Extracted entries →
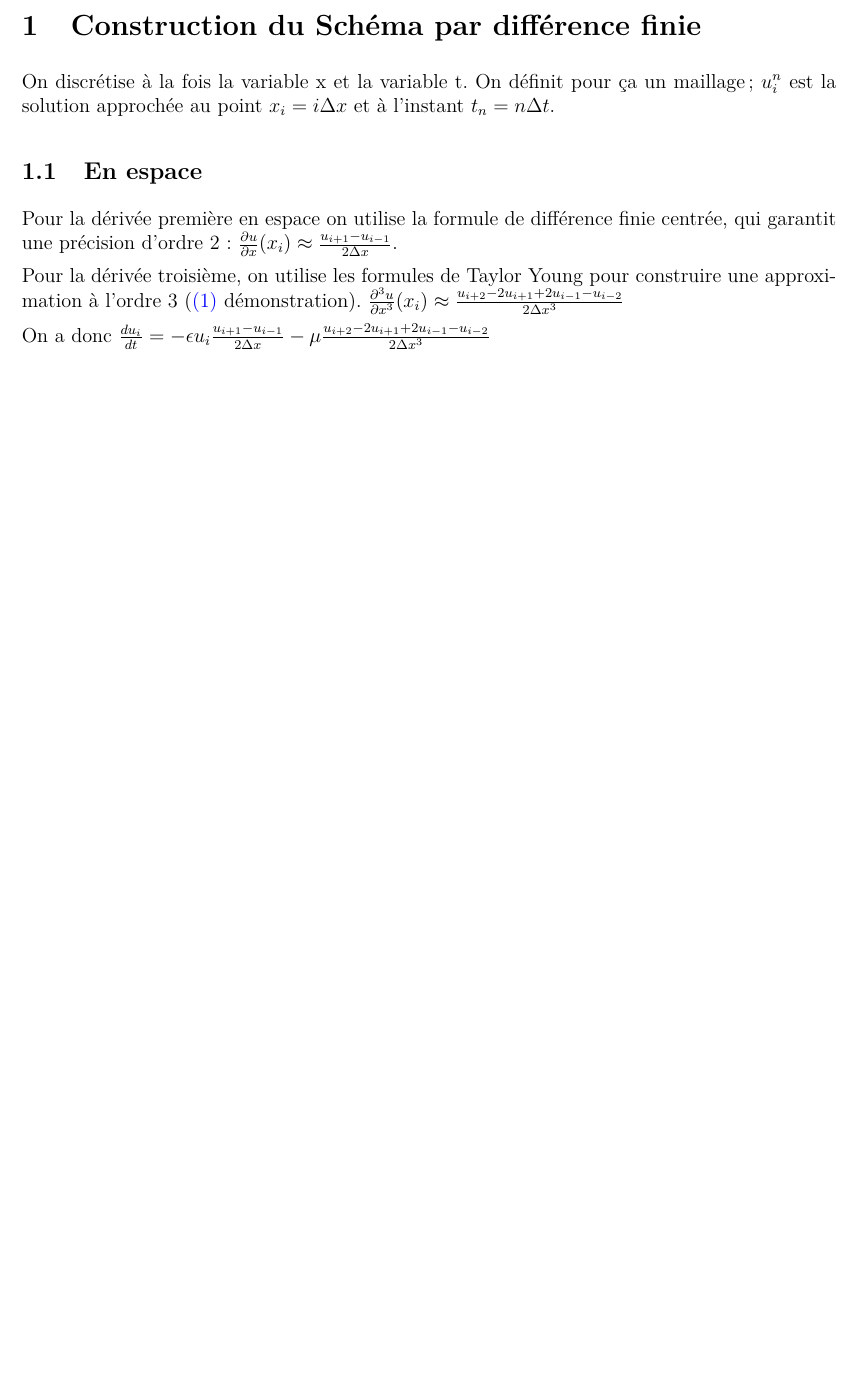
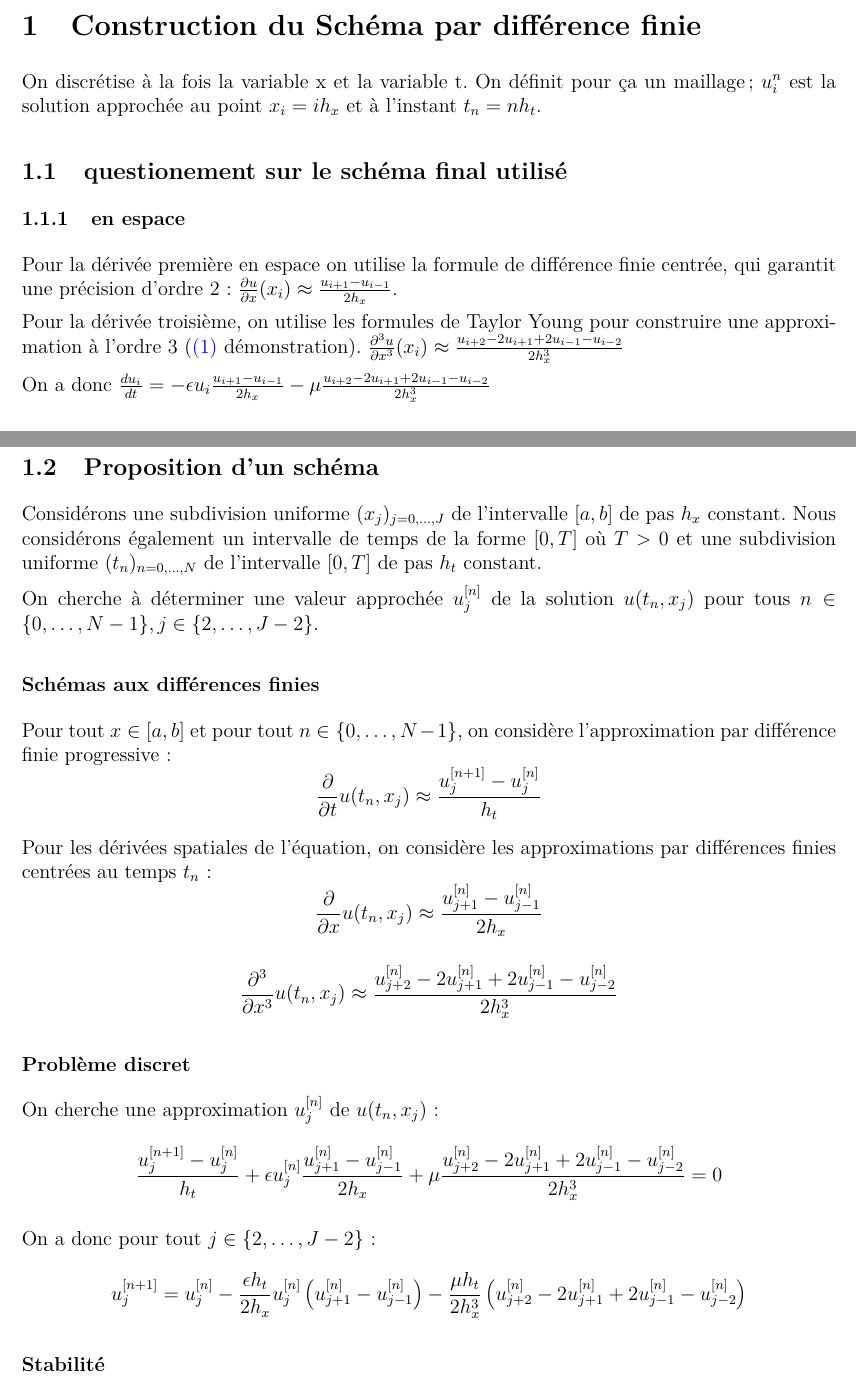
Before and after one commit to vercors04/Korteweg_de_Vries_equation_and_solitons, a LaTeX document (TEX/Rapport.tex): part of page 1 of 3 before the commit and two parts of pages 1 and 2 of 4 after it, the two joined at a grey line, cut so that both start at the same text, the shorter picture padded with empty space. Compiled offline with pdfLaTeX.

Commit message:
proposition schema - modif arborescence : pdf sur git

```diff
--- a/Rapport.tex
+++ b/TEX/Rapport.tex
@@ -26,13 +26,16 @@
 \section{Construction du Schéma par différence finie}
 
 
-On discrétise à la fois la variable x et la variable t. On définit pour ça un maillage ;  $u_i^n$ est la solution approchée au point $x_i = i\Delta x$ et à l'instant $t_n = n\Delta t$.
+On discrétise à la fois la variable x et la variable t. On définit pour ça un maillage ;  $u_i^n$ est la solution approchée au point $x_i = i h_x$ et à l'instant $t_n = n h_t$.
 
-\subsection{En espace}
-Pour la dérivée première en espace on utilise la formule de différence finie centrée, qui garantit une précision d'ordre 2 : $\frac{\partial u}{\partial x}(x_i) \approx \frac{u_{i+1} - u_{i-1}}{2\Delta x}$.
+\subsection{questionement sur le schéma final utilisé}
+
+
+\subsubsection{en espace}
+Pour la dérivée première en espace on utilise la formule de différence finie centrée, qui garantit une précision d'ordre 2 : $\frac{\partial u}{\partial x}(x_i) \approx \frac{u_{i+1} - u_{i-1}}{2 h_x}$.
 
 Pour la dérivée troisième, on utilise les formules de Taylor Young pour construire une approximation à l'ordre 3 (\hyperref[annexe:demo1]{(1)} démonstration).
-$\frac{\partial^3 u}{\partial x^3}(x_i) \approx \frac{u_{i+2} - 2u_{i+1} + 2u_{i-1} - u_{i-2}}{2\Delta x^3}$
+$\frac{\partial^3 u}{\partial x^3}(x_i) \approx \frac{u_{i+2} - 2u_{i+1} + 2u_{i-1} - u_{i-2}}{2 h_x^3}$
 
-On a donc $\frac{d u_i}{dt} = - \epsilon u_i \frac{u_{i+1} - u_{i-1}}{2\Delta x} - \mu \frac{u_{i+2} - 2u_{i+1} + 2u_{i-1} - u_{i-2}}{2\Delta x^3}$
+On a donc $\frac{d u_i}{dt} = - \epsilon u_i \frac{u_{i+1} - u_{i-1}}{2 h_x} - \mu \frac{u_{i+2} - 2u_{i+1} + 2u_{i-1} - u_{i-2}}{2 h_x^3}$
 
@@ -60,3 +65,29 @@ Consistance, stabilité et convergence à vérifier ou bien ?
+\subsection{Proposition d'un schéma}
+
+Considérons une subdivision uniforme $(x_{j})_{j=0,\dots,J}$ de l'intervalle $[a, b]$ de pas $h_{x}$ constant. Nous considérons également un intervalle de temps de la forme $[0, T]$ où $T>0$ et une subdivision uniforme $(t_{n})_{n=0,\dots,N}$ de l'intervalle $[0, T]$ de pas $h_{t}$ constant.
+
+On cherche à déterminer une valeur approchée $u_{j}^{[n]}$ de la solution $u(t_{n},x_{j})$ pour tous $n\in\{0,\dots,N-1\}, j\in\{2,\dots,J-2\}$.
+
+\subsubsection*{Schémas aux différences finies}
+
+Pour tout $x\in[a,b]$ et pour tout $n\in\{0,\dots,N-1\}$, on considère l'approximation par différence finie progressive :
+$$\frac{\partial}{\partial t}u(t_{n},x_{j})\approx\frac{u_{j}^{[n+1]}-u_{j}^{[n]}}{h_{t}}$$
+
+Pour les dérivées spatiales de l'équation, on considère les approximations par différences finies centrées au temps $t_{n}$ :
+$$\frac{\partial}{\partial x}u(t_{n},x_{j})\approx\frac{u_{j+1}^{[n]}-u_{j-1}^{[n]}}{2h_{x}}$$
+
+$$\frac{\partial^{3}}{\partial x^{3}}u(t_{n},x_{j})\approx\frac{u_{j+2}^{[n]}-2u_{j+1}^{[n]}+2u_{j-1}^{[n]}-u_{j-2}^{[n]}}{2h_{x}^{3}}$$
+
+\subsubsection*{Problème discret}
+
+On cherche une approximation $u_{j}^{[n]}$ de $u(t_{n},x_{j})$ :
+$$\frac{u_{j}^{[n+1]}-u_{j}^{[n]}}{h_{t}}+\epsilon u_{j}^{[n]}\frac{u_{j+1}^{[n]}-u_{j-1}^{[n]}}{2h_{x}}+\mu\frac{u_{j+2}^{[n]}-2u_{j+1}^{[n]}+2u_{j-1}^{[n]}-u_{j-2}^{[n]}}{2h_{x}^{3}}=0$$
+
+On a donc pour tout $j\in\{2,\dots,J-2\}$ :
+$$u_{j}^{[n+1]}=u_{j}^{[n]}-\frac{\epsilon h_{t}}{2h_{x}}u_{j}^{[n]}\left(u_{j+1}^{[n]}-u_{j-1}^{[n]}\right)-\frac{\mu h_{t}}{2h_{x}^{3}}\left(u_{j+2}^{[n]}-2u_{j+1}^{[n]}+2u_{j-1}^{[n]}-u_{j-2}^{[n]}\right)$$
+
+\subsubsection*{Stabilité}
+
 
 \newpage
 
```
Also changed, not shown: .github/workflows/compile.yml (added, +23 -0 lines), TEX/Demonstration-Solution-Equation-KDV.tex (renamed from Demonstration-Solution-Equation-KDV_TEX.tex), TEX/Rapport.tex (14 more changed lines), 10 other files.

Task directions → Exactly as written, print each entry, leaving all pictures out.

Solution to this problem →
Before and after one commit to vercors04/Korteweg_de_Vries_equation_and_solitons, a LaTeX document (TEX/Rapport.tex): part of page 1 of 3 before the commit and two parts of pages 1 and 2 of 4 after it, the two joined at a grey line, cut so that both start at the same text, the shorter picture padded with empty space. Compiled offline with pdfLaTeX.

Commit message:
proposition schema - modif arborescence : pdf sur git

```diff
--- a/Rapport.tex
+++ b/TEX/Rapport.tex
@@ -26,13 +26,16 @@
 \section{Construction du Schéma par différence finie}
 
 
-On discrétise à la fois la variable x et la variable t. On définit pour ça un maillage ;  $u_i^n$ est la solution approchée au point $x_i = i\Delta x$ et à l'instant $t_n = n\Delta t$.
+On discrétise à la fois la variable x et la variable t. On définit pour ça un maillage ;  $u_i^n$ est la solution approchée au point $x_i = i h_x$ et à l'instant $t_n = n h_t$.
 
-\subsection{En espace}
-Pour la dérivée première en espace on utilise la formule de différence finie centrée, qui garantit une précision d'ordre 2 : $\frac{\partial u}{\partial x}(x_i) \approx \frac{u_{i+1} - u_{i-1}}{2\Delta x}$.
+\subsection{questionement sur le schéma final utilisé}
+
+
+\subsubsection{en espace}
+Pour la dérivée première en espace on utilise la formule de différence finie centrée, qui garantit une précision d'ordre 2 : $\frac{\partial u}{\partial x}(x_i) \approx \frac{u_{i+1} - u_{i-1}}{2 h_x}$.
 
 Pour la dérivée troisième, on utilise les formules de Taylor Young pour construire une approximation à l'ordre 3 (\hyperref[annexe:demo1]{(1)} démonstration).
-$\frac{\partial^3 u}{\partial x^3}(x_i) \approx \frac{u_{i+2} - 2u_{i+1} + 2u_{i-1} - u_{i-2}}{2\Delta x^3}$
+$\frac{\partial^3 u}{\partial x^3}(x_i) \approx \frac{u_{i+2} - 2u_{i+1} + 2u_{i-1} - u_{i-2}}{2 h_x^3}$
 
-On a donc $\frac{d u_i}{dt} = - \epsilon u_i \frac{u_{i+1} - u_{i-1}}{2\Delta x} - \mu \frac{u_{i+2} - 2u_{i+1} + 2u_{i-1} - u_{i-2}}{2\Delta x^3}$
+On a donc $\frac{d u_i}{dt} = - \epsilon u_i \frac{u_{i+1} - u_{i-1}}{2 h_x} - \mu \frac{u_{i+2} - 2u_{i+1} + 2u_{i-1} - u_{i-2}}{2 h_x^3}$
 
@@ -60,3 +65,29 @@ Consistance, stabilité et convergence à vérifier ou bien ?
+\subsection{Proposition d'un schéma}
+
+Considérons une subdivision uniforme $(x_{j})_{j=0,\dots,J}$ de l'intervalle $[a, b]$ de pas $h_{x}$ constant. Nous considérons également un intervalle de temps de la forme $[0, T]$ où $T>0$ et une subdivision uniforme $(t_{n})_{n=0,\dots,N}$ de l'intervalle $[0, T]$ de pas $h_{t}$ constant.
+
+On cherche à déterminer une valeur approchée $u_{j}^{[n]}$ de la solution $u(t_{n},x_{j})$ pour tous $n\in\{0,\dots,N-1\}, j\in\{2,\dots,J-2\}$.
+
+\subsubsection*{Schémas aux différences finies}
+
+Pour tout $x\in[a,b]$ et pour tout $n\in\{0,\dots,N-1\}$, on considère l'approximation par différence finie progressive :
+$$\frac{\partial}{\partial t}u(t_{n},x_{j})\approx\frac{u_{j}^{[n+1]}-u_{j}^{[n]}}{h_{t}}$$
+
+Pour les dérivées spatiales de l'équation, on considère les approximations par différences finies centrées au temps $t_{n}$ :
+$$\frac{\partial}{\partial x}u(t_{n},x_{j})\approx\frac{u_{j+1}^{[n]}-u_{j-1}^{[n]}}{2h_{x}}$$
+
+$$\frac{\partial^{3}}{\partial x^{3}}u(t_{n},x_{j})\approx\frac{u_{j+2}^{[n]}-2u_{j+1}^{[n]}+2u_{j-1}^{[n]}-u_{j-2}^{[n]}}{2h_{x}^{3}}$$
+
+\subsubsection*{Problème discret}
+
+On cherche une approximation $u_{j}^{[n]}$ de $u(t_{n},x_{j})$ :
+$$\frac{u_{j}^{[n+1]}-u_{j}^{[n]}}{h_{t}}+\epsilon u_{j}^{[n]}\frac{u_{j+1}^{[n]}-u_{j-1}^{[n]}}{2h_{x}}+\mu\frac{u_{j+2}^{[n]}-2u_{j+1}^{[n]}+2u_{j-1}^{[n]}-u_{j-2}^{[n]}}{2h_{x}^{3}}=0$$
+
+On a donc pour tout $j\in\{2,\dots,J-2\}$ :
+$$u_{j}^{[n+1]}=u_{j}^{[n]}-\frac{\epsilon h_{t}}{2h_{x}}u_{j}^{[n]}\left(u_{j+1}^{[n]}-u_{j-1}^{[n]}\right)-\frac{\mu h_{t}}{2h_{x}^{3}}\left(u_{j+2}^{[n]}-2u_{j+1}^{[n]}+2u_{j-1}^{[n]}-u_{j-2}^{[n]}\right)$$
+
+\subsubsection*{Stabilité}
+
 
 \newpage
 
```
Also changed, not shown: .github/workflows/compile.yml (added, +23 -0 lines), TEX/Demonstration-Solution-Equation-KDV.tex (renamed from Demonstration-Solution-Equation-KDV_TEX.tex), TEX/Rapport.tex (14 more changed lines), 10 other files.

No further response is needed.